As to the second question, Incognito's alleged bullying behavior, which reportedly dates back as least as early as his days as a college football player over a decade ago, looks to have been tolerated right up until the Dolphins' same-day turnaround. This turnaround ended with the Dolphins declaring their commitment to "create a safe and professional workplace for all players," and Incognito was suspended for "conduct detrimental to the team." What changed during the course of Sunday? It appears that once the racist and violent content of the harassing messages and statements were made known, minds began to change. Prior to that, media outlets have reported, Incognito may have even been told by coaches to "toughen up" his victim. While the racism displayed is repugnant and invidious, it should not have been the straw that broke the camel's back.

Indeed, it is society's and the law's tolerance of bullying that permits bullies to create cultures of hostility and to escalate their behavior over time. In fact, studies show that women and minorities report being bullied at higher rates than do other employees. Even the so-called "equal opportunity" bully levies abuse that may be received differently and more detrimentally by women and minorities, who have been historically excluded from and underrepresented in the American workplace. When bullying takes on a gendered or racist overtone, the impact that it can have on these groups is virtually incalculable. And by the time it takes on such a tone, it may have already, unchecked, caused untold harm to these groups.

We now need to pay attention to the issue of workplace bullying before this story disappears from our radar. We are certain to hear more about and to become more aware of bullying as time goes by. The entrance of women into professional arenas that have been held traditionally by men will continue to cause some of that which has traditionally been relegated to the realm of "male horseplay," to be recognized as abuse.

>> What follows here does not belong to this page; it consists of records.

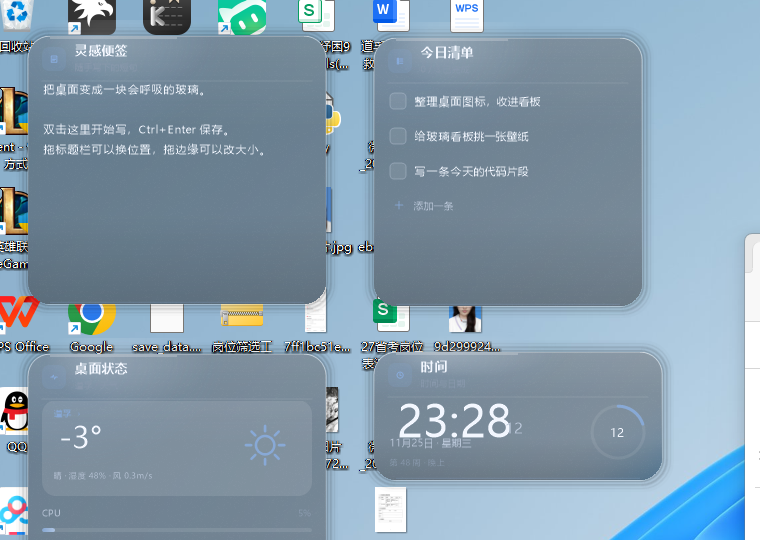
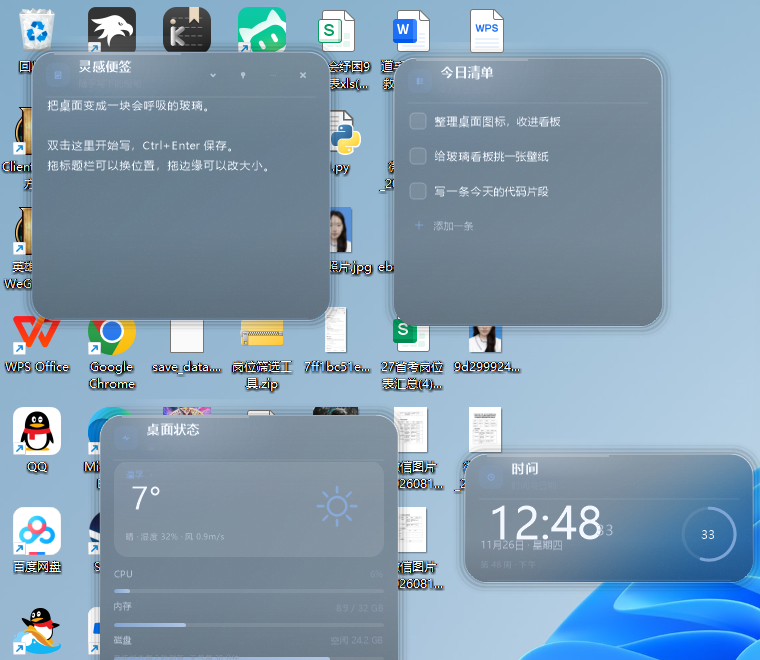
feat: 图标整理撤销与自定义分组 (v1.1.0) (#11)
撤销上次整理 + groups.txt 自定义分组；同步 v1.1.0 测试与截图 (#2 #3 #5)

diff --git a/src/Icons.cs b/src/Icons.cs
@@ -6,6 +6,7 @@ using System.Drawing;
 using System.Drawing.Drawing2D;
 using System.IO;
 using System.Runtime.InteropServices;
+using System.Text;
 using System.Threading;
 
 namespace Liuli
@@ -22,9 +23,10 @@ namespace Liuli
     {
         static readonly Dictionary<string, Bitmap> cache = new Dictionary<string, Bitmap>();
         static readonly object gate = new object();
-        static readonly Dictionary<string, string> groups = BuildGroups();
 
         public static readonly string[] GroupOrder = { "应用", "文件夹", "文档", "图片", "影音", "压缩包", "代码", "其他" };
+
+        static readonly Dictionary<string, string> groups = BuildGroups();
 
         static Dictionary<string, string> BuildGroups()
         {
@@ -35,7 +37,33 @@ namespace Liuli
             Put(d, "影音", "mp4", "mkv", "avi", "mov", "wmv", "flv", "webm", "m4v", "mp3", "wav", "flac", "m4a", "aac", "ogg", "wma");
             Put(d, "压缩包", "zip", "rar", "7z", "tar", "gz", "bz2", "xz");
             Put(d, "代码", "cs", "py", "ps1", "js", "ts", "json", "xml", "html", "css", "sql", "java", "c", "cpp", "h", "lua", "sh", "ini", "yml", "yaml");
+            LoadCustom(d);
             return d;
+        }
+
+        /// <summary>data\groups.txt 自定义扩展名分组，行格式 ext=分组；只接受 GroupOrder 里已有的分组。</summary>
+        static void LoadCustom(Dictionary<string, string> d)
+        {
+            try
+            {
+                string f = Path.Combine(Paths.Data, "groups.txt");
+                if (!File.Exists(f)) return;
+                string[] lines = File.ReadAllLines(f, Encoding.UTF8);
+                for (int i = 0; i < lines.Length; i++)
+                {
+                    string line = lines[i].Trim();
+                    if (line.Length == 0 || line.StartsWith("#") || line.StartsWith("//")) continue;
+                    int eq = line.IndexOf('=');
+                    if (eq <= 0) continue;
+                    string ext = line.Substring(0, eq).Trim().TrimStart('.').ToLowerInvariant();
+                    string g = line.Substring(eq + 1).Trim();
+                    if (ext.Length == 0) continue;
+                    if (Array.IndexOf(GroupOrder, g) < 0) { Log.Warn("icons", "groups.txt 分组无效：" + line); continue; }
+                    d[ext] = g;
+                }
+                Log.Info("icons", "groups.txt 自定义规则已加载");
+            }
+            catch (Exception ex) { Log.Warn("icons", "groups.txt 解析失败 " + ex.Message); }
         }
 
         static void Put(Dictionary<string, string> d, string group, params string[] exts)
@@ -198,6 +226,13 @@ namespace Liuli
         public static int OrganizeToBoards(List<DeskItem> items, Rectangle work)
         {
             if (items == null || items.Count == 0) return 0;
+            try
+            {
+                Paths.Ensure();
+                if (File.Exists(Paths.BoardsFile)) File.Copy(Paths.BoardsFile, Paths.UndoFile, true);
+                Log.Info("icons", "整理前快照 " + Paths.UndoFile);
+            }
+            catch (Exception ex) { Log.Warn("icons", "整理前快照失败 " + ex.Message); }
             int created = 0;
             Dictionary<string, List<DeskItem>> byGroup = new Dictionary<string, List<DeskItem>>();
             for (int k = 0; k < items.Count; k++)

diff --git a/src/SettingsForm.cs b/src/SettingsForm.cs
@@ -139,6 +139,8 @@ namespace Liuli
                     App.ShowKindMenu(new Point(Left + Width / 2, Top + Util.RoundI(160 * Theme.S)));
                 });
                 AddButton("一键整理桌面图标", "按类型分组成看板，只收入口，不动桌面原件", y, false, delegate { App.OrganizeDesktop(); });
+                AddButton("撤销上次整理", "恢复到上一次整理之前的看板布局（只保留一步）", y, false, delegate { App.UndoOrganize(); });
+                AddInfo("自定义分组", "在 data\\groups.txt 里按 ext=分组 写规则，分组名用 应用/文件夹/文档/图片/影音/压缩包/代码/其他，重启 Liuli 后生效。", y);
                 AddToggle("隐藏桌面图标", "由系统桌面开关控制，退出时恢复；随时可再打开", y,
                     delegate { return App.Ws.Set.HideDesktopIcons ? 1 : 0; }, delegate (int v) { App.SetDesktopIconsHidden(v == 1); });
                 AddButton("把看板收回屏幕内", "多屏切换或分辨率变了以后用", y, false, delegate { App.RescueBoards(); });

diff --git a/src/App.cs b/src/App.cs
@@ -586,6 +586,25 @@ namespace Liuli
             Toast(created > 0 ? "整理了 " + items.Count + " 个入口，生成 " + created + " 块看板" : "入口已更新到文件看板");
         }
 
+        public static void UndoOrganize()
+        {
+            if (!File.Exists(Paths.UndoFile)) { Toast("还没有可撤销的整理"); return; }
+            try
+            {
+                File.Copy(Paths.UndoFile, Paths.BoardsFile, true);
+                Ws = Store.Load(ScreenRects());
+                RebuildAllWindows();
+                File.Delete(Paths.UndoFile);
+                Log.Info("icons", "撤销上次整理，看板 " + Ws.Boards.Count + " 块");
+                Toast("已撤销上次整理");
+            }
+            catch (Exception ex)
+            {
+                Log.Error("icons", ex);
+                Toast("撤销失败，看日志");
+            }
+        }
+
         // ---------- 杂项 ----------
         public static void Save()
         {

diff --git a/src/Base.cs b/src/Base.cs
@@ -34,6 +34,7 @@ namespace Liuli
         public static string Backups { get { return Path.Combine(Data, "backups"); } }
         public static string IconCache { get { return Path.Combine(Data, "icons"); } }
         public static string ShotDir { get { return Path.Combine(Data, "shots"); } }
+        public static string UndoFile { get { return Path.Combine(Data, "undo-organize.json"); } }
 
         public static void Ensure()
         {
@@ -49,7 +50,7 @@ namespace Liuli
 
     static class V
     {
-        public const string Version = "1.0.2";
+        public const string Version = "1.1.0";
         public const string Name = "Liuli 琉璃";
         public const string Tagline = "把桌面变成一块会呼吸的玻璃看板";
     }

diff --git a/docs/TESTING.md b/docs/TESTING.md
@@ -24,6 +24,18 @@
 结论：默认四块看板下内存与闲置 CPU 均达到既定目标（<80MB / <1%）。
 补充观察：图标整理后 11 块看板时 Working Set 约 79~81MB，接近 80MB 上限；属于极端布局，未做进一步优化，已记录为后续优化项。
 
+## 性能实测（2026-11-26，v1.1.0）
+
+| 指标 | 结果 | 测量方式 |
+| --- | --- | --- |
+| 常驻内存（Working Set） | 56.8MB | 重启后闲置 60s `(Get-Process Liuli).WorkingSet64` |
+| 私有内存 | 31.1MB | `PrivateMemorySize64` |
+| 闲置 CPU | 0.06%（单核占比） | `TotalProcessorTime` 20 秒增量 / 20 / 逻辑核数 |
+| exe 体积 | 150KB（153600B） | 构建输出 |
+| 磨砂烘焙 | 203~234ms | 日志 `[wall] 磨砂重烘 ... ms=` |
+
+结论：默认四块看板下仍在目标内（<80MB / <1%）。图标整理生成 11 块看板并渲染 70 个图标后，Working Set 升至约 79MB，属极端布局，记录为后续优化项。
+
 ## 已跑通
 
 - 编译（csc，C# 5，UTF-8 BOM）
@@ -39,6 +51,10 @@
 - 拖拽标题栏：看板位置变化并落盘；单击不再引起磁吸位移
 - 设置页：磁吸、总在最前、显示控制条开关点验通过（配置与行为一致）
 - 隐藏桌面图标：点击后图标真实隐藏（`nowVisible=False`），再点恢复（`nowVisible=True`），v1.0.2 修复后通过
+- 设置回归（#2，v1.0.2/v1.1.0）：玻璃浓度 100→40、磨砂 62→20（触发重烘 218ms）、圆角 22→16 均落盘并有视觉变化；壁纸压暗 30→56、全屏暂停、视频静音写入正确
+- 壁纸来源：切「图片」→ 选择 `img0.jpg` → `wallMode=image`、壁纸生效、日志 `[wall] 图片壁纸已设置`；点「恢复系统壁纸」→ `wallMode=system`、`wallPath` 清空、按系统壁纸重烘
+- 图标整理撤销（#3，v1.1.0）：整理前写快照，整理 4→11 块；点「撤销上次整理」恢复为 4 块，快照自动删除，日志 `[icons] 撤销上次整理，看板 4 块`
+- 自定义分组（#3，v1.1.0）：`data\groups.txt` 写入 `sketch=图片`，重启后首次整理日志 `[icons] groups.txt 自定义规则已加载`；非法分组名会告警并忽略
 
 ## 已知不通过
 
@@ -49,7 +65,7 @@
 - 编辑器其余路径（待办回车新增、代码卡片编辑、文件拖入）
 - 视频壁纸（WMP + WorkerW）未在本机实测
 - Win10 1903、125%/150%/200% 缩放、负坐标多屏之外的布局
-- 设置面板的玻璃浓度/磨砂/圆角滑块、壁纸来源与压暗、暂停/静音、自动启动未逐项点验（#2）
+- 开机自启与设置面板「数据」页的清理图标缓存/恢复默认布局未逐项点验（自动启动目前只有配置字段，未暴露成开关）
 - 八方向缩放未逐项手势回归
 
 以上均已在 GitHub Issues 建单跟踪，不在此处标记为“通过”。

diff --git a/docs/DESIGN.md b/docs/DESIGN.md
@@ -79,7 +79,7 @@ Program.cs     入口、单实例、DPI、异常兜底
 `bin\data\boards.json`：
 
 ```json
-{ "app":"Liuli", "version":"1.0.0", "settings":{...}, "boards":[{ "id":"b...", "kind":0, "x":32, "y":32, "w":330, "h":300, ... }] }
+{ "app":"Liuli", "version":"1.1.0", "settings":{...}, "boards":[{ "id":"b...", "kind":0, "x":32, "y":32, "w":330, "h":300, ... }] }
 ```
 
 - `W/H` 是含 16px 投影外留白的窗口尺寸，玻璃主体 = `Glass.Body`
@@ -87,6 +87,13 @@ Program.cs     入口、单实例、DPI、异常兜底
 - 保存：写 `*.tmp` 后 `File.Replace`；加载失败把坏文件改名为 `.broken-<时间戳>` 再回退默认
 - 备份：`ZipArchive` 打包 boards/settings/weather/icons 索引，文件名 `Liuli-backup-YYYYMMDD-HHmm.zip`
 - 导入前先自动备份当前状态
+
+### 5.1 图标整理与撤销
+
+- 扫描用户桌面 + 公共桌面（隐藏项跳过），按扩展名分组：内置表 + 可选 `data\groups.txt`（`扩展名=分组`）覆盖；只接受 应用/文件夹/文档/图片/影音/压缩包/代码/其他 八个组名，非法规则告警后忽略
+- 整理不移动、不删除桌面文件，只生成文件看板入口；同名文件看板原地更新，否则靠主屏右侧两列新建，单板最多 40 项
+- 整理前把 `boards.json` 复制为 `data\undo-organize.json`（只保留最近一步）；「撤销上次整理」用快照覆盖配置、`Store.Load` 重新解析、`RebuildAllWindows` 重建窗口，然后删除快照
+- 取舍：撤销按整文件快照恢复，会把整理后对其它看板的改动一并回退；换来实现简单、可解释，适合“整理错了立刻反悔”的场景
 
 ## 6. 性能预算
 

diff --git a/docs/CHANGELOG.md b/docs/CHANGELOG.md
@@ -2,6 +2,25 @@
 
 遵循 Keep a Changelog；版本遵循 SemVer。
 
+## [1.1.0] - 2026-11-26
+
+### 新增
+
+- 图标整理支持「撤销上次整理」：整理前把 `boards.json` 快照到 `data\undo-organize.json`，撤销时恢复快照并重建看板；只保留最近一步（#3）
+- 自定义图标分组：`data\groups.txt` 按 `扩展名=分组` 覆盖默认归类，分组名须在 应用/文件夹/文档/图片/影音/压缩包/代码/其他 之内，非法规则告警并忽略（#3）
+- 设置 → 看板新增「撤销上次整理」按钮与自定义分组说明（#3）
+
+### 变更
+
+- 版本号 1.0.2 → 1.1.0
+- 设置面板「看板」页行距随新按钮下移（不影响其它页）
+
+### 验证
+
+- 整理 4 块 → 11 块，快照生成；撤销后恢复 4 块、快照删除，日志可追溯
+- `groups.txt` 规则加载有日志；非法分组名被忽略
+- 设置项回归：#2 中滑块、壁纸来源/恢复系统壁纸、暂停/静音配置全部通过（详见 `docs/TESTING.md`）
+
 ## [1.0.2] - 2026-11-26
 
 ### 修复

Vast Improvements in technology enable individuals to capture and broadcast some incidents of things like schoolyard brawls and police misconduct that used to go undocumented and virtually unnoticed. Finally, social attitudes have changed in recent years, removing some of the stigma from reporting having been bullied.
Yet, even as these factors lead toward increased transparency and toward societal interest when, for example, an NFL team takes a stand, countless factors inhibit the anti-workplace bullying movement from taking hold and gaining traction. The sometimes frat-like, dog-eat-dog culture of Wall Street persists in making complaints about or even discussion of bullying shameful in many instances. And despite the drafting and promulgation of the Healthy Workplace Bill (anti-workplace bullying legislation) by The Healthy Workplace Campaign and its introduction in twenty-five states since 2003, no jurisdiction has enacted it. The standard for actionable behavior in the Bill is extremely high, allowing, as the Bill's webpage describes, "action only when mistreatment is so severe that it impairs a worker's health," and "mak[ing] the perpetrator more than a harmless, laughable jerk," but, rather, a "walking occupational health hazard[]."

While individual stories, especially when they are about famous people, capture the public imagination, facilitate discussion, and compel sentiment, it is important to recall the prevalence of workplace abuse and bullying across states, income levels, and types of workplaces. We need to translate our interest in the Dolphins' locker room into action in the boardrooms and break rooms of America.